Until very recently, Japan has offered no post-graduate legal education. Instead, students would study law as undergraduates and then take the National Law Examination, a wickedly difficult exam with a less than three percent pass rate, producing only 1,200 new lawyers a year. (Compare that with the 2005 U.S. bar passage rate of 64% percent, which produced 51,958 newly-licensed U.S. lawyers that year.) Whatever one may think about the number of lawyers in the United States, the paucity of Japanese lawyers is widely recognized as a problem for the world’s second largest economy. Without lawyers, Japanese businesses and citizens are denied access to courts, with inevitable consequences for the growth of the economy and the advancement of social justice.

In June 2001, the Justice System Reform Council proposed major changes to the Japanese legal education system, which it had developed during its two years of studying the problem. In response to the Council’s recommendations, Japan has established post-graduate professional law schools, such as Ritsumeikan, to provide a three-year legal education with the goal of improving the quality and quantity of Japanese lawyers. A J.D. degree is now a basic requirement for those who will take the new National Law Examination. The pre-established pass rate is higher than before, though still extraordinarily low by U.S. standards – only 3,000 students will be permitted to pass the exam each year. It will be interesting to see how these changes affect Japan in the years to come.

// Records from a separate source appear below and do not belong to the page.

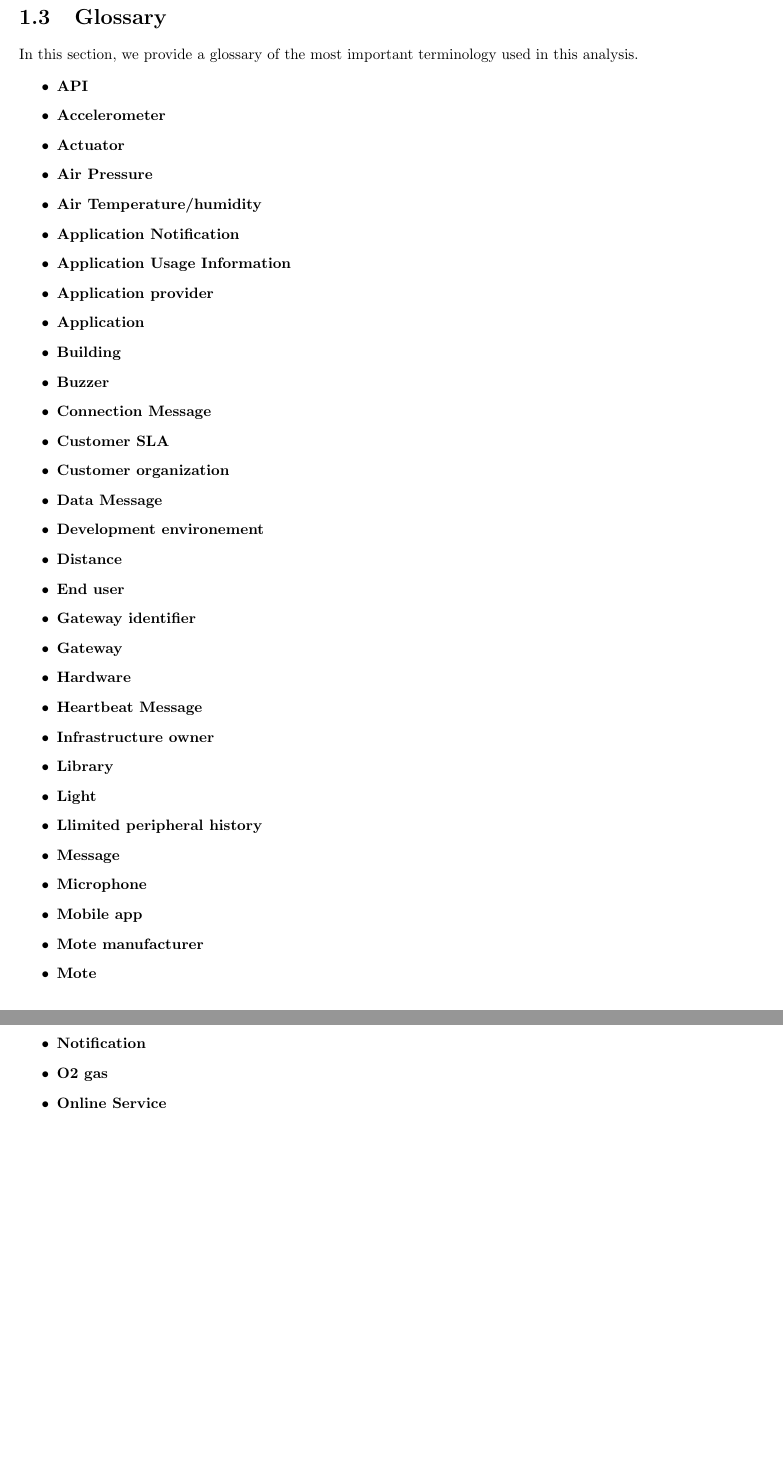
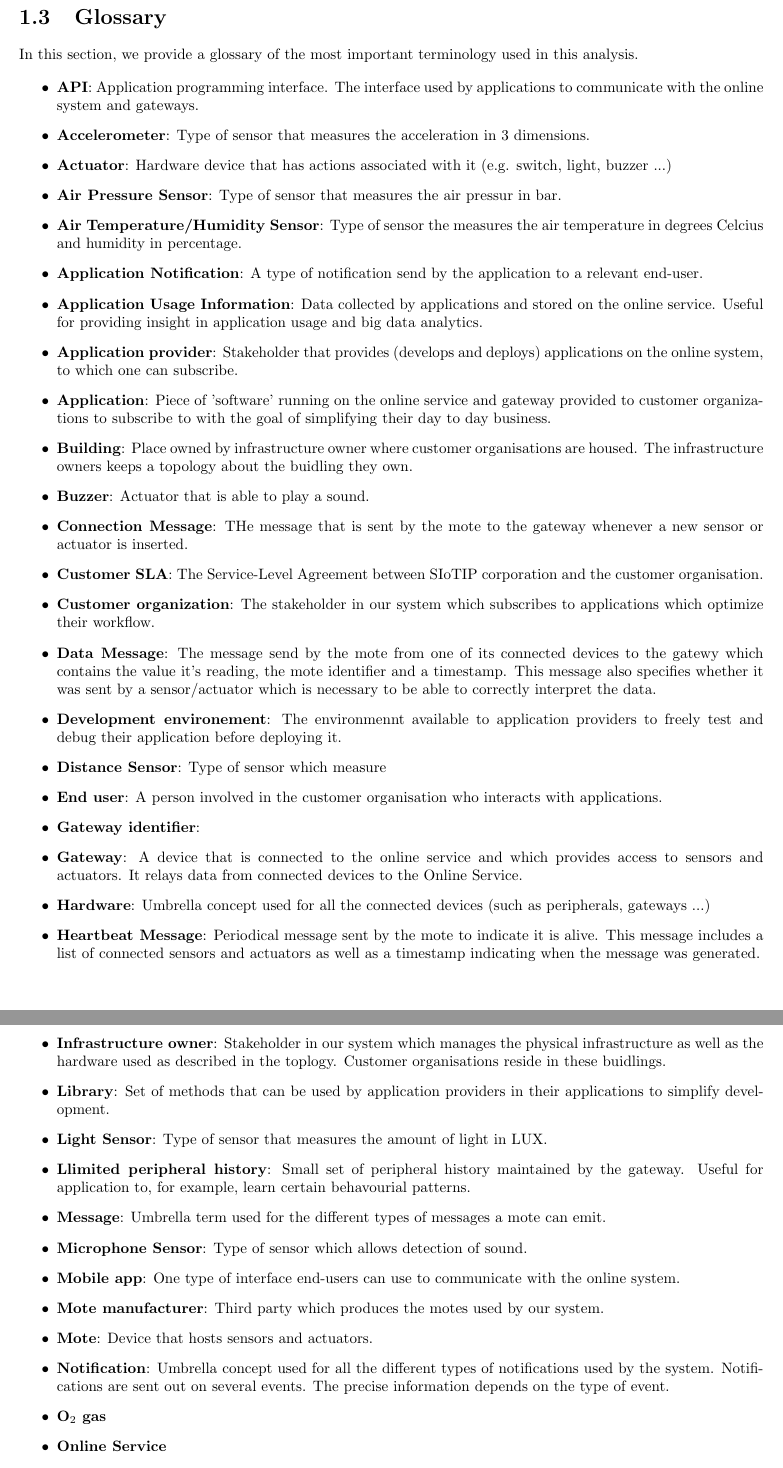
Before and after one commit to haveneersrobin/swarch, a LaTeX thesis (Verslagen/1e verslag/template.tex): two parts of pages 4 and 5 of 11 before the commit and two parts of pages 4 and 5 of 12 after it, joined at a grey line, cut so that both start at the same text, the shorter picture padded with empty space. Compiled offline with pdfLaTeX.

Commit message:
Glossary in progress

```diff
--- a/Verslagen/1e verslag/template.tex
+++ b/Verslagen/1e verslag/template.tex
@@ -56,39 +56,39 @@ In this section, we provide a glossary of the most important terminology used
 in this analysis.
 
 \begin{itemize}
-	\item \textbf{API}
-	\item \textbf{Accelerometer}
-	\item \textbf{Actuator}
-	\item \textbf{Air Pressure}
-	\item \textbf{Air Temperature/humidity}
-	\item \textbf{Application Notification}
-	\item \textbf{Application Usage Information}
-	\item \textbf{Application provider}
-	\item \textbf{Application}
-	\item \textbf{Building}
-	\item \textbf{Buzzer}
-	\item \textbf{Connection Message}
-	\item \textbf{Customer SLA}
-	\item \textbf{Customer organization}
-	\item \textbf{Data Message}
-	\item \textbf{Development environement}
-	\item \textbf{Distance}
-	\item \textbf{End user}
-	\item \textbf{Gateway identifier}
-	\item \textbf{Gateway}
-	\item \textbf{Hardware}
-	\item \textbf{Heartbeat Message}
-	\item \textbf{Infrastructure owner}
-	\item \textbf{Library}
-	\item \textbf{Light}
-	\item \textbf{Llimited peripheral history}
-	\item \textbf{Message}
-	\item \textbf{Microphone}
-	\item \textbf{Mobile app}
-	\item \textbf{Mote manufacturer}
-	\item \textbf{Mote}
-	\item \textbf{Notification}
-	\item \textbf{O2 gas}
+	\item \textbf{API}: Application programming interface. The interface used by applications to communicate with the online system and gateways.
+	\item \textbf{Accelerometer}: Type of sensor that measures the acceleration in 3 dimensions.
+	\item \textbf{Actuator}: Hardware device that has actions associated with it (e.g. switch, light, buzzer ...)
+	\item \textbf{Air Pressure Sensor}: Type of sensor that measures the air pressur in bar.
+	\item \textbf{Air Temperature/Humidity Sensor}: Type of sensor the measures the air temperature in degrees Celcius and humidity in percentage.
+	\item \textbf{Application Notification}: A type of notification send by the application to a relevant end-user.
+	\item \textbf{Application Usage Information}: Data collected by applications and stored on the online service. Useful for providing insight in application usage and big data analytics.
+	\item \textbf{Application provider}: Stakeholder that provides (develops and deploys) applications on the online system, to which one can subscribe.
+	\item \textbf{Application}: Piece of 'software' running on the online service and gateway provided to customer organizations to subscribe to with the goal of simplifying their day to day business.
+	\item \textbf{Building}: Place owned by infrastructure owner where customer organisations are housed. The infrastructure owners keeps a topology about the buidling they own.
+	\item \textbf{Buzzer}: Actuator that is able to play a sound.
+	\item \textbf{Connection Message}: THe message that is sent by the mote to the gateway whenever a new sensor or actuator is inserted.
+	\item \textbf{Customer SLA}: The Service-Level Agreement between SIoTIP corporation and the customer organisation.
+	\item \textbf{Customer organization}: The stakeholder in our system which subscribes to applications which optimize their workflow.
+	\item \textbf{Data Message}: The message send by the mote from one of its connected devices to the gatewy which contains the value it's reading, the mote identifier and a timestamp. This message also specifies whether it was sent by a sensor/actuator which is necessary to be able to correctly interpret the data.
+	\item \textbf{Development environement}: The environmennt available to application providers to freely test and debug their application before deploying it.
+	\item \textbf{Distance Sensor}: Type of sensor which measure
+	\item \textbf{End user}: A person involved in the customer organisation who interacts with applications.
+	\item \textbf{Gateway identifier}:
+	\item \textbf{Gateway}: A device that is connected to the online service and which provides access to sensors and actuators. It relays data from connected devices to the Online Service.
+	\item \textbf{Hardware}: Umbrella concept used for all the connected devices (such as peripherals, gateways ...)
+	\item \textbf{Heartbeat Message}: Periodical message sent by the mote to indicate it is alive. This message includes a list of connected sensors and actuators as well as a timestamp indicating when the message was generated.
+	\item \textbf{Infrastructure owner}: Stakeholder in our system which manages the physical infrastructure as well as the hardware used as described in the toplogy. Customer organisations reside in these buidlings.
+	\item \textbf{Library}: Set of methods that can be used by application providers in their applications to simplify development.
+	\item \textbf{Light Sensor}: Type of sensor that measures the amount of light in LUX.
+	\item \textbf{Llimited peripheral history}: Small set of peripheral history maintained by the gateway. Useful for application to, for example, learn certain behavourial patterns.
+	\item \textbf{Message}: Umbrella term used for the different types of messages a mote can emit.
+	\item \textbf{Microphone Sensor}: Type of sensor which allows detection of sound.
+	\item \textbf{Mobile app}: One type of interface end-users can use to communicate with the online system.
+	\item \textbf{Mote manufacturer}: Third party which produces the motes used by our system.
+	\item \textbf{Mote}: Device that hosts sensors and actuators.
+	\item \textbf{Notification}: Umbrella concept used for all the different types of notifications used by the system. Notifications are sent out on several events. The precise information depends on the type of event.
+	\item \textbf{O$_2$ gas}
 	\item \textbf{Online Service}
 	\item \textbf{Online Service}
 	\item \textbf{Passive IR}
```
Also changed, not shown: Verslagen/1e verslag/template.pdf, 4 other files.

So for those recent graduates of U.S. law schools (and a certain professor at Stanford Law School) who are awaiting their bar results, take a moment to be grateful that your chances of getting licensed to practice law are considerably higher than those of your Japanese counterparts.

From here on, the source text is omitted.